▶ [Exercise brief] In the entries that follow, how many lines hold the string "List"? Give only that number.
*** Opening Study material ***
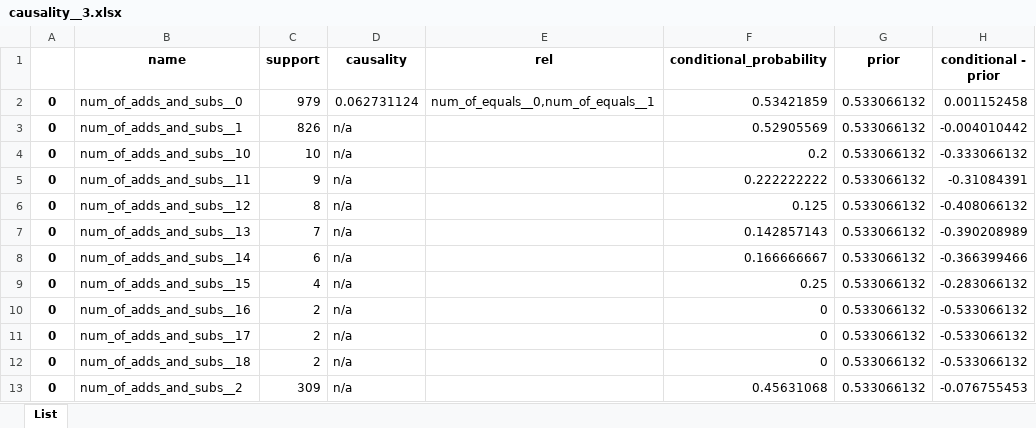
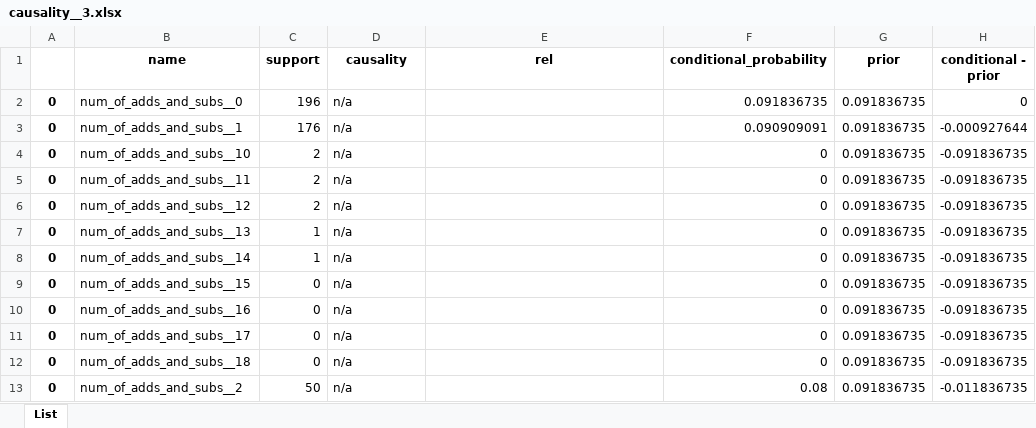
Before and after one commit to hwelsters/internal-consistency, an Excel workbook: 06-03-2023/data/output/xlsx/sample_0/causality__3.xlsx, sheet List, drawn as a sheet; only a part is shown; values as stored, in another font and other column widths than the file's, no borders; the diff covers the shown part only; the diff names each change by its address in the sheet, - before the commit and + after, or states it on an @@ line.

```diff
--- a/06-03-2023/data/output/xlsx/sample_0/causality__3.xlsx (sheet List)
+++ b/06-03-2023/data/output/xlsx/sample_0/causality__3.xlsx (sheet List)
-C2 (support): 979
+C2 (support): 196
-D2 (causality): 0.062731124
+D2 (causality): n/a
-E2 (rel): num_of_equals__0,num_of_equals__1
+E2 (rel): (empty)
-F2 (conditional_probability): 0.53421859
+F2 (conditional_probability): 0.091836735
-G2:G13 (prior): 0.533066132
+G2:G13 (prior): 0.091836735
-H2 (conditional - prior): 0.001152458
+H2 (conditional - prior): 0
-C3 (support): 826
+C3 (support): 176
-F3 (conditional_probability): 0.52905569
+F3 (conditional_probability): 0.090909091
-H3 (conditional - prior): -0.004010442
+H3 (conditional - prior): -0.000927644
-C4 (support): 10
+C4 (support): 2
-F4 (conditional_probability): 0.2
+F4 (conditional_probability): 0
-H4 (conditional - prior): -0.333066132
+H4 (conditional - prior): -0.091836735
-C5 (support): 9
+C5 (support): 2
-F5 (conditional_probability): 0.222222222
+F5 (conditional_probability): 0
-H5 (conditional - prior): -0.31084391
+H5 (conditional - prior): -0.091836735
-C6 (support): 8
+C6 (support): 2
-F6 (conditional_probability): 0.125
+F6 (conditional_probability): 0
-H6 (conditional - prior): -0.408066132
+H6 (conditional - prior): -0.091836735
-C7 (support): 7
+C7 (support): 1
-F7 (conditional_probability): 0.142857143
+F7 (conditional_probability): 0
-H7 (conditional - prior): -0.390208989
+H7 (conditional - prior): -0.091836735
-C8 (support): 6
+C8 (support): 1
-F8 (conditional_probability): 0.166666667
+F8 (conditional_probability): 0
-H8 (conditional - prior): -0.366399466
+H8 (conditional - prior): -0.091836735
-C9 (support): 4
+C9 (support): 0
-F9 (conditional_probability): 0.25
+F9 (conditional_probability): 0
-H9 (conditional - prior): -0.283066132
+H9 (conditional - prior): -0.091836735
-C10:C12 (support): 2
+C10:C12 (support): 0
-H10:H12 (conditional - prior): -0.533066132
+H10:H12 (conditional - prior): -0.091836735
-C13 (support): 309
+C13 (support): 50
-F13 (conditional_probability): 0.45631068
+F13 (conditional_probability): 0.08
-H13 (conditional - prior): -0.076755453
+H13 (conditional - prior): -0.011836735
```
Also changed, not shown: 359 edited cells elsewhere in this sheet, 06-03-2023/data/output/xlsx/sample_0/causality__1.xlsx, 06-03-2023/data/output/xlsx/sample_0/causality__4.xlsx, 34 other files.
*** Closing Study material ***
▶ [Result of the exercise] 3